Questions may be directed to: Per Tesch, professor of sports science, mobile: +46 (0)708-193110 alt. +46 (0)768-219219, e-mail per.tesch@miun.se

Pressofficer Helena Lindh; helena.lindh@miun.se; +46-70 389 7772

Helena Lindh | idw
Further information:
http://www.vr.se

More articles from Health and Medicine:

nachricht Improving memory with magnets
28.03.2017 | McGill University

nachricht Graphene-based neural probes probe brain activity in high resolution
28.03.2017 | Graphene Flagship

All articles from Health and Medicine >>>

The most recent press releases about innovation >>>

Die letzten 5 Focus-News des innovations-reports im Überblick:

Im Focus: A Challenging European Research Project to Develop New Tiny Microscopes

The Institute of Semiconductor Technology and the Institute of Physical and Theoretical Chemistry, both members of the Laboratory for Emerging Nanometrology (LENA), at Technische Universität Braunschweig are partners in a new European research project entitled ChipScope, which aims to develop a completely new and extremely small optical microscope capable of observing the interior of living cells in real time. A consortium of 7 partners from 5 countries will tackle this issue with very ambitious objectives during a four-year research program.
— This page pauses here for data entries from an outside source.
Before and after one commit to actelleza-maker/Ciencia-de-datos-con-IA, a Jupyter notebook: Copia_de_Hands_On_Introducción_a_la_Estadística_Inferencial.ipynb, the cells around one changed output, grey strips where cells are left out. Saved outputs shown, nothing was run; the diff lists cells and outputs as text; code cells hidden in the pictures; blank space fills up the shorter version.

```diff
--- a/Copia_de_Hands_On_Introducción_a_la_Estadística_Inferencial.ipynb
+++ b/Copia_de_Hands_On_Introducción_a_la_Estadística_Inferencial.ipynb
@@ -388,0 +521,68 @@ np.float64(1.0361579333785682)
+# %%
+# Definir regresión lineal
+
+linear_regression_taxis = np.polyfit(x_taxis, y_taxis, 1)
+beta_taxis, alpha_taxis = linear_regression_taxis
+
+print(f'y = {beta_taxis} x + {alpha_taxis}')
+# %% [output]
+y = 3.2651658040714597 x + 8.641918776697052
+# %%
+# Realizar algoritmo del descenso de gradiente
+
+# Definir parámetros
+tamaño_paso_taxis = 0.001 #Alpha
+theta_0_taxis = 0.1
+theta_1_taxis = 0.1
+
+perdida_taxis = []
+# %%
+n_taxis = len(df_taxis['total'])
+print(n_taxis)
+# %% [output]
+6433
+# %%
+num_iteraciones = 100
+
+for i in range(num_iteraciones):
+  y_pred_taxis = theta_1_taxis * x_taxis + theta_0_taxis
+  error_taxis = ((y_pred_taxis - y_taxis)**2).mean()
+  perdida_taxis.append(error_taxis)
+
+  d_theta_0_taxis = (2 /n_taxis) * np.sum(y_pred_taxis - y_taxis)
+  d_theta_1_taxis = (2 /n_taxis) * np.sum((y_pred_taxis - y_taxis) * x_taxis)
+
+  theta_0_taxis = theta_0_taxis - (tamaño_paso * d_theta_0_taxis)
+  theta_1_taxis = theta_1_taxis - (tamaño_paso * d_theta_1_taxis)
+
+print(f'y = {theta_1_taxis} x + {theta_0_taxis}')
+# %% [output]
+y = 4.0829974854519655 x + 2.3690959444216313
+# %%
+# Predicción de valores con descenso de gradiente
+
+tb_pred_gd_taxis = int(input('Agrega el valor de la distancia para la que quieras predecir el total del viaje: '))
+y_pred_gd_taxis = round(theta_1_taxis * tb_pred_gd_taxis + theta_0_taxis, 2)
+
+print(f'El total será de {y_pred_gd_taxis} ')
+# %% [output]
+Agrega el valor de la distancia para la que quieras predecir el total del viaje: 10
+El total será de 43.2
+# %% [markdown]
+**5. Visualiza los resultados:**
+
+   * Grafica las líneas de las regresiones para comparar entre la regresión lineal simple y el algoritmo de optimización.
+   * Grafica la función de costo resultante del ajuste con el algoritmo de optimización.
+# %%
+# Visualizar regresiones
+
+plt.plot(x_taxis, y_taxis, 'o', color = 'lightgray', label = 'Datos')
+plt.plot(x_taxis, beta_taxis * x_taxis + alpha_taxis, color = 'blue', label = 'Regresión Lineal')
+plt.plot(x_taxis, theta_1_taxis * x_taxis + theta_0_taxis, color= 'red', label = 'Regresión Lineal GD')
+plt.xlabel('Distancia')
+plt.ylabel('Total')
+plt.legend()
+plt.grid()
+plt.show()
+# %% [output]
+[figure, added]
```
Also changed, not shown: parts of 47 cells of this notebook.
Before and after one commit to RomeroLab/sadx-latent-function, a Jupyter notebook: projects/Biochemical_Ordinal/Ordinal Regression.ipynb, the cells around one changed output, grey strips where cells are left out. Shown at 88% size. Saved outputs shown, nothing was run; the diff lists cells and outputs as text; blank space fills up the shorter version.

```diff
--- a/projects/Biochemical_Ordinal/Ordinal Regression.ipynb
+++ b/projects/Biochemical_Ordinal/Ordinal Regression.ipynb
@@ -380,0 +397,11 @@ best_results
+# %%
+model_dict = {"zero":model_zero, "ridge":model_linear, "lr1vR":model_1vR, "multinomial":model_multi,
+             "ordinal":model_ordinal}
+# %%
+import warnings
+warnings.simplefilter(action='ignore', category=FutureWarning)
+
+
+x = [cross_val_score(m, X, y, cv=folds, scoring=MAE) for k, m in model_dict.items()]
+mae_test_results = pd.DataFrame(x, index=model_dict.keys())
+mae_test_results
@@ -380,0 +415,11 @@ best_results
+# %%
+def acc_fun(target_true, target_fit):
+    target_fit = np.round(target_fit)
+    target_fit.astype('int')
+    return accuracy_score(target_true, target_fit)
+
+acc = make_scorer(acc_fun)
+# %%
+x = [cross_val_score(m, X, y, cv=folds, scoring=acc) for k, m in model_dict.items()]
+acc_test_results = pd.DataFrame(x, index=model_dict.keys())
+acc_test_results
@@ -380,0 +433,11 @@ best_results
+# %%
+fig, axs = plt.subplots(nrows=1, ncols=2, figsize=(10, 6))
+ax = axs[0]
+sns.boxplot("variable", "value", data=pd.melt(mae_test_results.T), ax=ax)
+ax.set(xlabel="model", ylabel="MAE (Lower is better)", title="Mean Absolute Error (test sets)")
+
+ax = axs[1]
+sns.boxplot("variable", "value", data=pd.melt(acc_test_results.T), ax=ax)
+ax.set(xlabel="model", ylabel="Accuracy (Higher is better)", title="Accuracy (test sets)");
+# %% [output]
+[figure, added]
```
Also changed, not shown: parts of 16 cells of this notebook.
To demonstrate the usefulness of this new scientific tool, at the end of the project the developed chip-sized microscope will be used to observe in real-time...

Im Focus: Giant Magnetic Fields in the Universe

Astronomers from Bonn and Tautenburg in Thuringia (Germany) used the 100-m radio telescope at Effelsberg to observe several galaxy clusters. At the edges of these large accumulations of dark matter, stellar systems (galaxies), hot gas, and charged particles, they found magnetic fields that are exceptionally ordered over distances of many million light years. This makes them the most extended magnetic fields in the universe known so far.

The results will be published on March 22 in the journal „Astronomy & Astrophysics“.

Galaxy clusters are the largest gravitationally bound structures in the universe. With a typical extent of about 10 million light years, i.e. 100 times the...

Im Focus: Tracing down linear ubiquitination

Researchers at the Goethe University Frankfurt, together with partners from the University of Tübingen in Germany and Queen Mary University as well as Francis Crick Institute from London (UK) have developed a novel technology to decipher the secret ubiquitin code.

Ubiquitin is a small protein that can be linked to other cellular proteins, thereby controlling and modulating their functions. The attachment occurs in many...

Im Focus: Perovskite edges can be tuned for optoelectronic performance

Layered 2D material improves efficiency for solar cells and LEDs

In the eternal search for next generation high-efficiency solar cells and LEDs, scientists at Los Alamos National Laboratory and their partners are creating...

Im Focus: Polymer-coated silicon nanosheets as alternative to graphene: A perfect team for nanoelectronics

Silicon nanosheets are thin, two-dimensional layers with exceptional optoelectronic properties very similar to those of graphene. Albeit, the nanosheets are less stable. Now researchers at the Technical University of Munich (TUM) have, for the first time ever, produced a composite material combining silicon nanosheets and a polymer that is both UV-resistant and easy to process. This brings the scientists a significant step closer to industrial applications like flexible displays and photosensors.

Silicon nanosheets are thin, two-dimensional layers with exceptional optoelectronic properties very similar to those of graphene. Albeit, the nanosheets are...

All Focus news of the innovation-report >>>

Anzeige

Anzeige

Event News

International Land Use Symposium ILUS 2017: Call for Abstracts and Registration open

20.03.2017 | Event News

CONNECT 2017: International congress on connective tissue

14.03.2017 | Event News

ICTM Conference: Turbine Construction between Big Data and Additive Manufacturing

07.03.2017 | Event News

 
Latest News

Transport of molecular motors into cilia

28.03.2017 | Life Sciences

A novel hybrid UAV that may change the way people operate drones

28.03.2017 | Information Technology

NASA spacecraft investigate clues in radiation belts

28.03.2017 | Physics and Astronomy

VideoLinks
B2B-VideoLinks
More VideoLinks >>>